* YOUR GOAL
While reading through the material below, copy each line that holds the word "Record".

* SOURCE INFORMATION
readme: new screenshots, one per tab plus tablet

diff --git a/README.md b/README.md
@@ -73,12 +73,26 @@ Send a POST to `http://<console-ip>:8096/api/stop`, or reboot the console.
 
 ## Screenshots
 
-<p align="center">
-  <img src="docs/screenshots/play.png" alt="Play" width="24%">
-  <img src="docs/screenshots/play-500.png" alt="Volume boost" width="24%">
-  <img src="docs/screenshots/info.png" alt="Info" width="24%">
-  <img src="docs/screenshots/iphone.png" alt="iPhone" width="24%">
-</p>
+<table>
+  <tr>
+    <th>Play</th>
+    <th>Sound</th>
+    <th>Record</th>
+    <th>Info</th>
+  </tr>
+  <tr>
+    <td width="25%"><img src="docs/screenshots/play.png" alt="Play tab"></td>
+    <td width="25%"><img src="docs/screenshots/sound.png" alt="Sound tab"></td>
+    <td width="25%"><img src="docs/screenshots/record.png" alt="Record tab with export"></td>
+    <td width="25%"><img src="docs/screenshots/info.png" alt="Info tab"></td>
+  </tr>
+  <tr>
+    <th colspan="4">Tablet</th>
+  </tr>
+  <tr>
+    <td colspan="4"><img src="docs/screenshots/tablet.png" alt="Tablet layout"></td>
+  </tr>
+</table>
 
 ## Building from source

* SOLUTION TO THIS EXERCISE
+    <th>Record</th>
+    <td width="25%"><img src="docs/screenshots/record.png" alt="Record tab with export"></td>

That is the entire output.